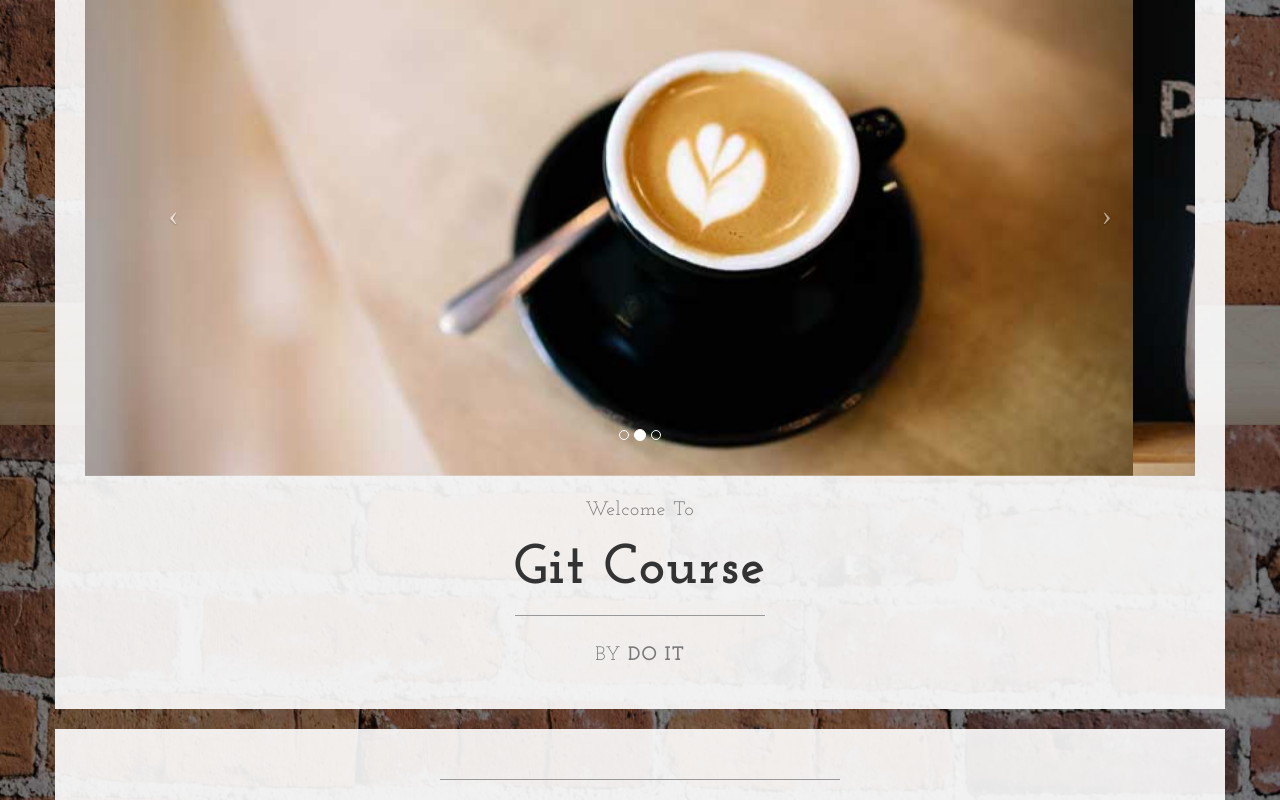
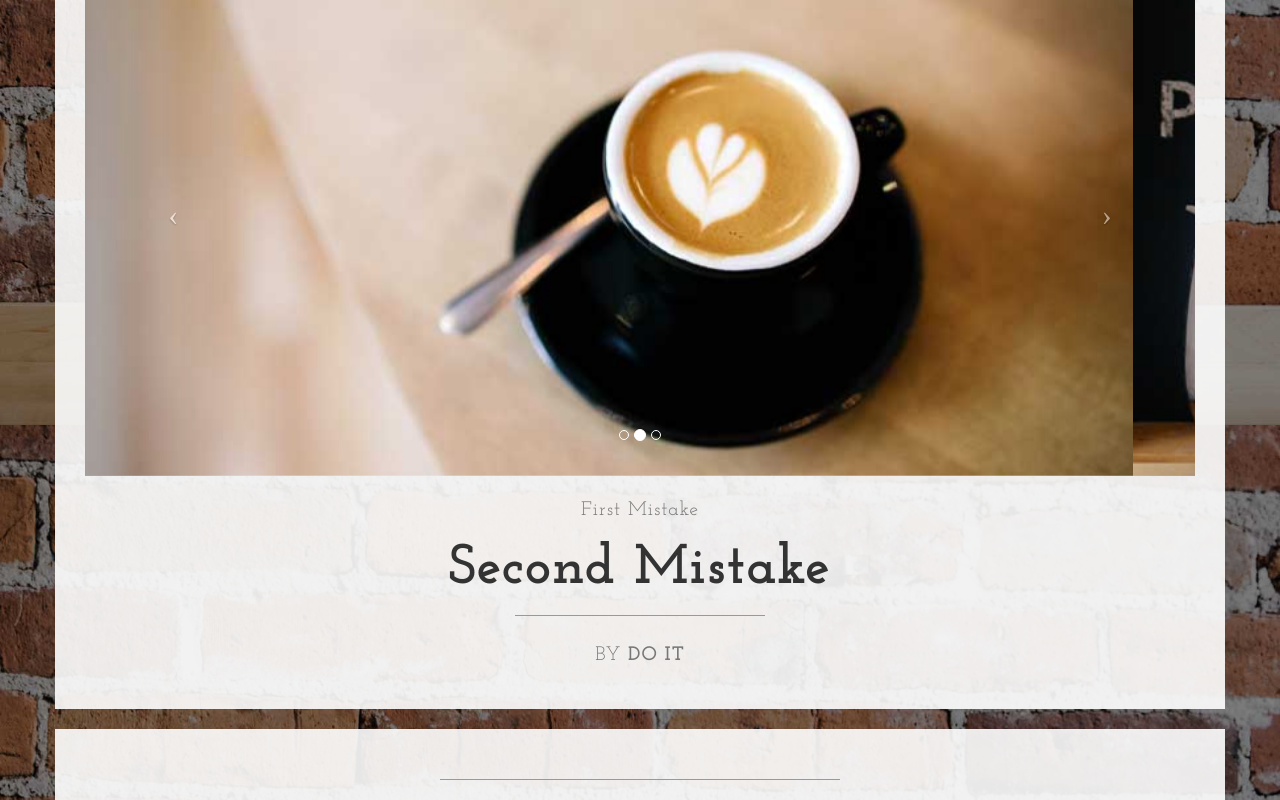
Before and after one commit to AexMor/Bootstrap-theme, a plain HTML site: page index.html in a window 1280 px wide. Shown: the part 375-1175 px from the top of the page. Drawn offline with nearby package versions, Linux system fonts and the light colour scheme.

Commit message:
maybe mistake

```diff
--- a/index.html
+++ b/index.html
@@ -106,9 +106,9 @@
                         </a>
                     </div>
                     <h2 class="brand-before">
-                        <small>Welcome to</small>
+                        <small>First mistake</small>
                     </h2>
-                    <h1 class="brand-name">Git Course</h1>
+                    <h1 class="brand-name">Second mistake</h1>
                     <hr class="tagline-divider">
                     <h2>
                         <small>By
```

**Instructions for the task:** The line with "maybe mistake" and all lines after it through the end of the data above: write these out exactly and add nothing.

**Task output:**
maybe mistake

```diff
--- a/index.html
+++ b/index.html
@@ -106,9 +106,9 @@
                         </a>
                     </div>
                     <h2 class="brand-before">
-                        <small>Welcome to</small>
+                        <small>First mistake</small>
                     </h2>
-                    <h1 class="brand-name">Git Course</h1>
+                    <h1 class="brand-name">Second mistake</h1>
                     <hr class="tagline-divider">
                     <h2>
                         <small>By
```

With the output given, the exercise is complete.